This mistrust in the healthcare system can be traced back to the medical mistreatment of Henrietta Lacks, an African American woman. Medical researchers took Lacks’ cervical cells after her death, used it to develop their research and profited off of the research without crediting her or sharing the profit with her family. Another such example is the Tuskegee Syphilis Study exploring the effects of syphilis. Although the infamous study consisted of African American men with syphilis, the researchers did not inform the participants of their syphilis status, then proceeding to deny them treatment for syphilis. Further examples of abuse from the healthcare system and other general discrimination from the government toward these communities can be observed from the sterilizations from Indian Health Services in the ‘60s and ‘70s. This lack of access to scientific knowledge, combined with mistrust in the healthcare system, creates rumors and fears about the vaccine.

Even when folks from these communities do decide to get vaccinated, the inequity in vaccination distribution, spurred by a lack of access to vaccines, causes many issues. Older populations may not know how to make a vaccine appointment online. Additional barriers to vaccination include disability/lack of mobility, unpredictable work schedules and homelessness. Professor Colette Auerswald, an associate professor of community health sciences, emphasizes a more community-centered, rather than a clinical, approach to vaccine distribution; by providing greater access to these vaccinations, this community-centered approach can also help restore trust in them among marginalized communities.
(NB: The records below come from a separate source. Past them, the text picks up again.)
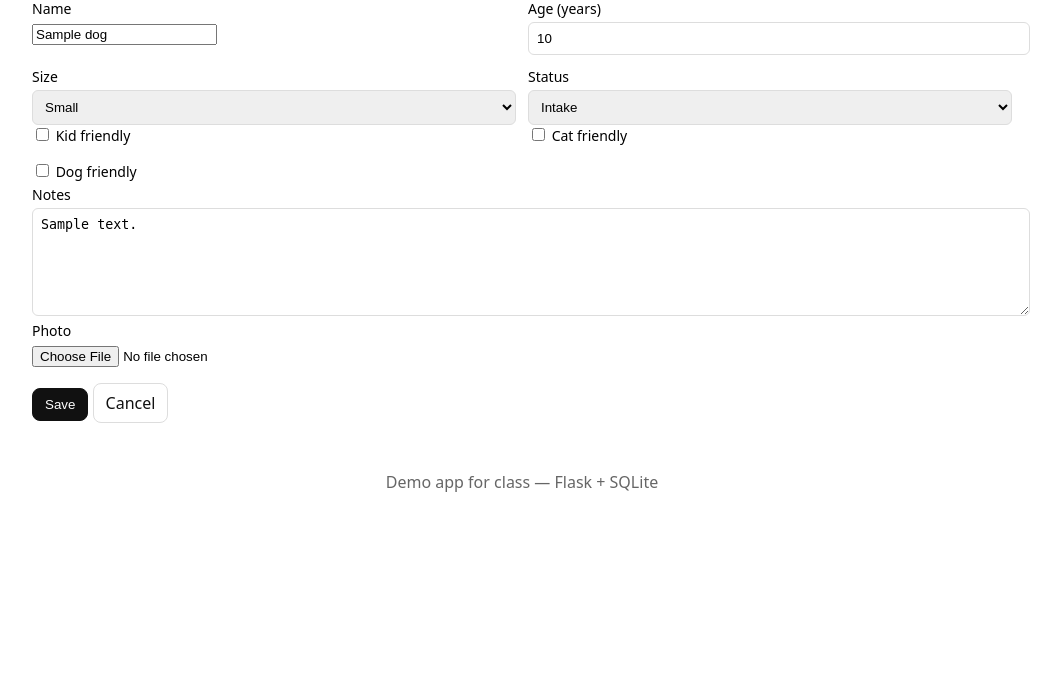
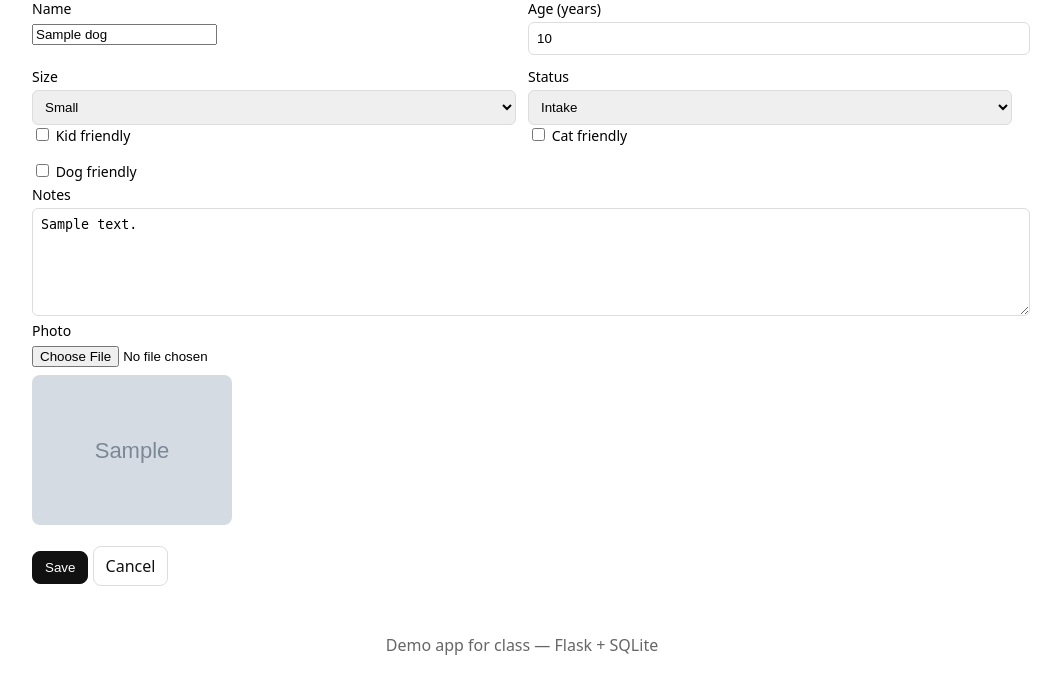
Before and after one commit to alexanmf/dog-app, a Flask app: template dog_profile_demo/templates/form.html in a window 1280 px wide. Shown: the part 143-823 px from the top of the page, without its empty margins (118-1179 px from the left). Before the commit the page ends 635 px from the top, so only its background shows below. Run offline with Flask 3, Linux system fonts and the light colour scheme; the template is opened without the code that fills it: most values are stand-ins (such as "Sample title", 1, 10 or a date in 2020); grey boxes marked "Sample" are stand-in pictures.

Commit message:
Refactor form layout and add image display

```diff
--- a/dog_profile_demo/templates/form.html
+++ b/dog_profile_demo/templates/form.html
@@ -1,16 +1,22 @@
 {% extends "base.html" %}
 {% block content %}
+
 <h2>{{ 'Edit Dog' if dog else 'New Dog' }}</h2>
+
 <form method="post" enctype="multipart/form-data">
+
+  <!-- Row 1: Basic info -->
   <div class="row">
     <div>
       <label>Name</label>
       <input name="name" required value="{{ dog.name if dog else '' }}">
     </div>
+
     <div>
       <label>Age (years)</label>
       <input type="number" min="0" name="age" value="{{ dog.age if dog else 0 }}">
     </div>
+
     <div>
       <label>Size</label>
       <select name="size">
@@ -19,6 +25,7 @@
         {% endfor %}
       </select>
     </div>
+
     <div>
       <label>Status</label>
       <select name="status">
@@ -29,18 +36,25 @@
     </div>
   </div>
 
+  <!-- Row 2: Friendly flags -->
   <div class="row">
     <div>
-      <label><input type="checkbox" name="kid_friendly" {% if dog and dog.kid_friendly %}checked{% endif %}> Kid friendly</label>
+      <label><input type="checkbox" name="kid_friendly"
+        {% if dog and dog.kid_friendly %}checked{% endif %}> Kid friendly</label>
     </div>
+
     <div>
-      <label><input type="checkbox" name="cat_friendly" {% if dog and dog.cat_friendly %}checked{% endif %}> Cat friendly</label>
+      <label><input type="checkbox" name="cat_friendly"
+        {% if dog and dog.cat_friendly %}checked{% endif %}> Cat friendly</label>
     </div>
+
     <div>
-      <label><input type="checkbox" name="dog_friendly" {% if dog and dog.dog_friendly %}checked{% endif %}> Dog friendly</label>
+      <label><input type="checkbox" name="dog_friendly"
+        {% if dog and dog.dog_friendly %}checked{% endif %}> Dog friendly</label>
     </div>
   </div>
 
+  <!-- Row 3: Notes -->
   <div class="row full">
     <div>
       <label>Notes</label>
@@ -48,11 +62,19 @@
     </div>
   </div>
 
-  <!-- ⭐ Add your photo upload field here -->
+  <!-- Row 4: Photo upload -->
   <div class="row full">
     <div>
       <label>Photo</label>
       <input type="file" name="image" accept="image/*">
+
+      <!-- Show current image when editing -->
+      {% if dog and dog.image_url %}
+        <div style="margin-top: 8px;">
+          <img src="{{ dog.image_url }}" alt="{{ dog.name }}"
+               style="max-height: 150px; border-radius: 8px;">
+        </div>
+      {% endif %}
     </div>
   </div>
 
```
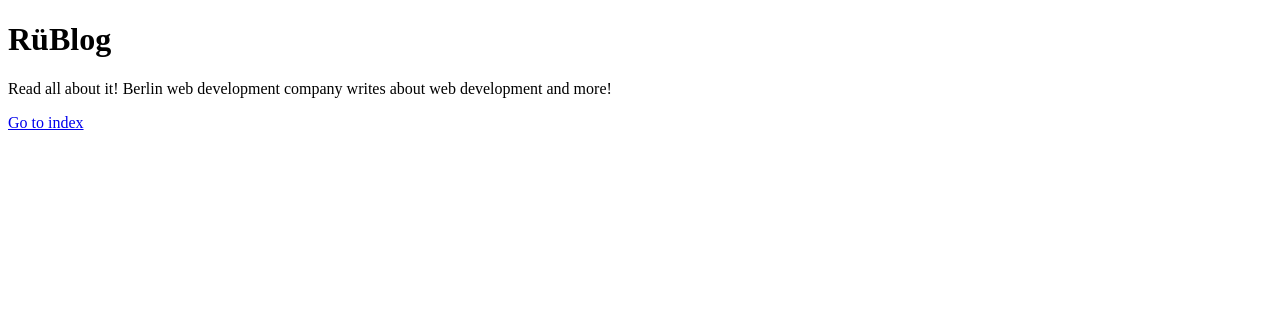
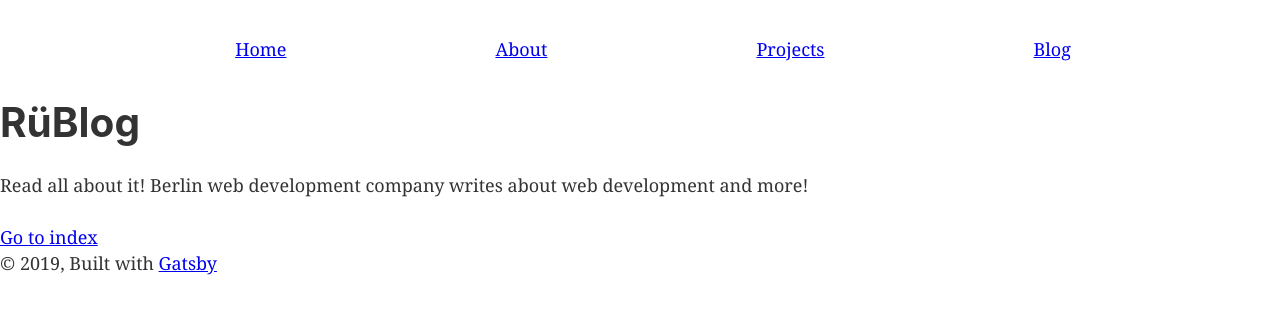
Before and after one commit to exitroute/ruedev-website, a Gatsby site: page /blog in a window 1280 px wide. Built offline with nearby package versions, Linux system fonts and the light colour scheme; Gatsby itself is replaced by a stand-in of ours.

Commit message:
Nav menu added to pages

```diff
--- a/src/components/layout.js
+++ b/src/components/layout.js
@@ -1,6 +1,8 @@
 import React from 'react';
 import PropTypes from "prop-types";
 import { StaticQuery, graphql } from 'gatsby';
+
+import Menu from "./menu";
 
 import "./layout.css"
 
@@ -17,6 +19,7 @@ const Layout = ({ children }) => (
     `}
     render={data => (
       <>
+        <Menu />
         <div>
           <main>{children}</main>
           <footer>
--- /dev/null
+++ b/src/components/menu.js
@@ -0,0 +1,34 @@
+import React from "react"
+import Link from "gatsby-link"
+import styled from "styled-components"
+
+const Nav = styled.nav`
+  padding-top: 2rem;
+`
+
+const NavList = styled.ul`
+  list-style: none;
+  display: flex;
+  justify-content: space-evenly;
+`
+
+const Menu = () => (
+  <Nav>
+    <NavList>
+      <li>
+        <Link to="/">Home</Link>
+      </li>
+      <li>
+        <Link to="/about">About</Link>
+      </li>
+      <li>
+        <Link to="/projects">Projects</Link>
+      </li>
+      <li>
+        <Link to="/blog">Blog</Link>
+      </li>
+    </NavList>
+  </Nav>
+)
+
+export default Menu
--- a/src/pages/blog.js
+++ b/src/pages/blog.js
@@ -1,15 +1,17 @@
 import React from "react"
 import { Link } from "gatsby"
 
+import Layout from "../components/layout"
+
 const BlogPage = () => (
-  <div>
+  <Layout>
     <h1>RüBlog</h1>
     <p>
       Read all about it! Berlin web development company writes about web
       development and more!
     </p>
     <Link to="/">Go to index</Link>
-  </div>
+  </Layout>
 )
 
 export default BlogPage
```
Also changed, not shown: src/pages/projects.js (+5 -5 lines).
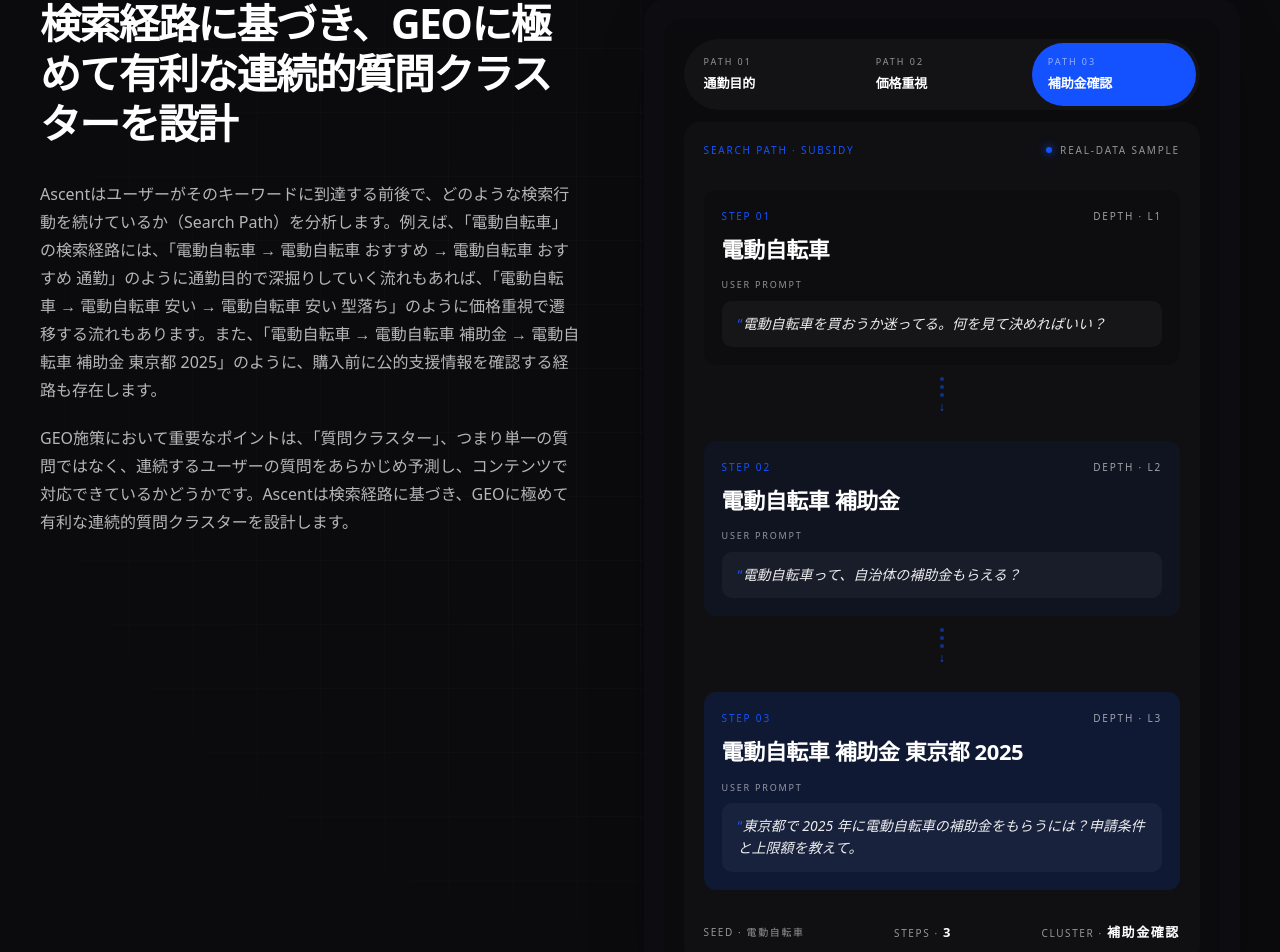
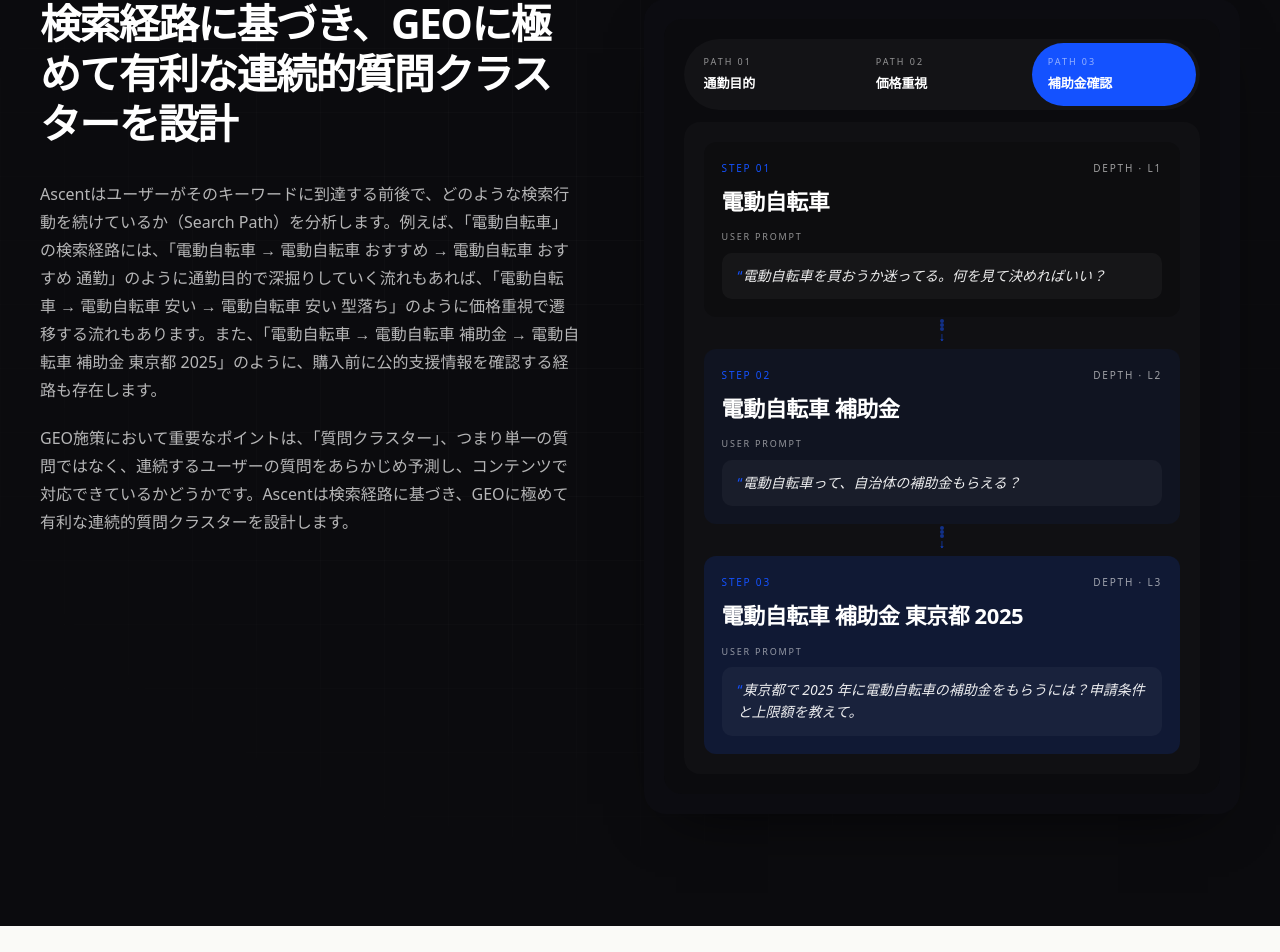
Before and after one commit to davidkim-ascent/geo_web, a Next.js app: page /why-ascent in a window 1280 px wide. Shown: the part 4484-5436 px from the top of the page. Built offline with nearby package versions, Linux system fonts and the light colour scheme; no server answers; a web font is replaced by a local one.

Commit message:
Tighten why-ascent search path spacing

```diff
--- a/src/components/why-ascent/SearchPathPanel.tsx
+++ b/src/components/why-ascent/SearchPathPanel.tsx
@@ -65,15 +65,7 @@ export function SearchPathPanel() {
           </div>
 
           <div className="rounded-[16px] bg-white/[0.02] p-5">
-            <div className="mb-4 flex items-center justify-between pb-4 font-mono text-[10px] tracking-[0.18em] text-white/55">
-              <span className="text-[#1452ff]">SEARCH PATH · {cur.en}</span>
-              <span className="inline-flex items-center gap-2">
-                <span className="h-1.5 w-1.5 rounded-full bg-[#1452ff] shadow-[0_0_8px_#1452ff]" />
-                REAL-DATA SAMPLE
-              </span>
-            </div>
-
-            <div className="space-y-4">
+            <div className="space-y-1">
               {cur.nodes.map((node, index) => {
                 const depthClass =
                   index === 0
@@ -101,7 +93,7 @@ export function SearchPathPanel() {
                       </div>
                     </div>
                     {index < cur.nodes.length - 1 && (
-                      <div className="flex flex-col items-center gap-1 py-3">
+                      <div className="flex flex-col items-center gap-0 py-0.5">
                         <span className="h-1 w-1 rounded-full bg-[#1452ff] opacity-50" />
                         <span className="h-1 w-1 rounded-full bg-[#1452ff] opacity-50" />
                         <span className="h-1 w-1 rounded-full bg-[#1452ff] opacity-50" />
@@ -112,16 +104,6 @@ export function SearchPathPanel() {
                 );
               })}
             </div>
-
-            <div className="mt-4 flex items-center justify-between pt-4 font-mono text-[10px] tracking-[0.16em] text-white/55">
-              <span>SEED · 電動自転車</span>
-              <span>
-                STEPS · <b className="font-sans text-[13px] font-semibold text-white">3</b>
-              </span>
-              <span>
-                CLUSTER · <b className="font-sans text-[13px] font-semibold text-white">{cur.name}</b>
-              </span>
-            </div>
           </div>
         </div>
       </div>
```
Also changed, not shown: 1 other file (tests, documents, lock files or other folders).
During an interview with Dr. Marie Agleham, a family medicine physician at Kaiser Permanente in Union City, she emphasized how Kaiser has consistently been disseminating information to its members to prevent the spread of false vaccine rumors. For communities of color, Dr. Agleham says, “They will believe in people who look like them,” more so than government or healthcare professionals to whom they cannot relate. She suggests that promoting voices from these communities can in turn help promote the vaccine. According to Dr. Agleham, a Union City program posts informational videos about COVID-19 on its YouTube channel, with the goal of promoting the vaccine among different communities of color. One of its videos translates the COVID-19 information into Tagalog, allowing Filipino communities to feel more self-assured regarding this information, which is presented to them through a more accessible medium.

We can address these disparities in distribution in several ways. Dr. Wrenetha Julio from Rush University College of Nursing and Dr. Kenya Beard from Chamberlain University highlight four ways to build vaccine trust within marginalized communities. The methods include: establishing clear communication between health professionals and communities and working with communities to reach individuals from multiple generations. Also important is the recognition of the unique role of faith leaders in many communities of color and the complications of vaccine administration, especially in Black and Brown communities where healthcare access is usually limited. According to Temple Health, building trust in vaccines and answering patients’ questions helping patients to answer them are two integral parts in controlling the pandemic and helping these communities where COVID-19 rates are highest. This issue highlights the importance of having people from these communities in the healthcare field, in order to build a field centered around community care.

To close, there are some resources for COVID-19 vaccinations around San Francisco. They are without charge and are now open to the general public. One will be able to find and schedule vaccine appointments through websites such as vaccinefinder.org and myturn.ca.gov, which are offered at many vaccination sites, hospitals and local pharmacies. To combat COVID-19, it is important to work together to ensure community health.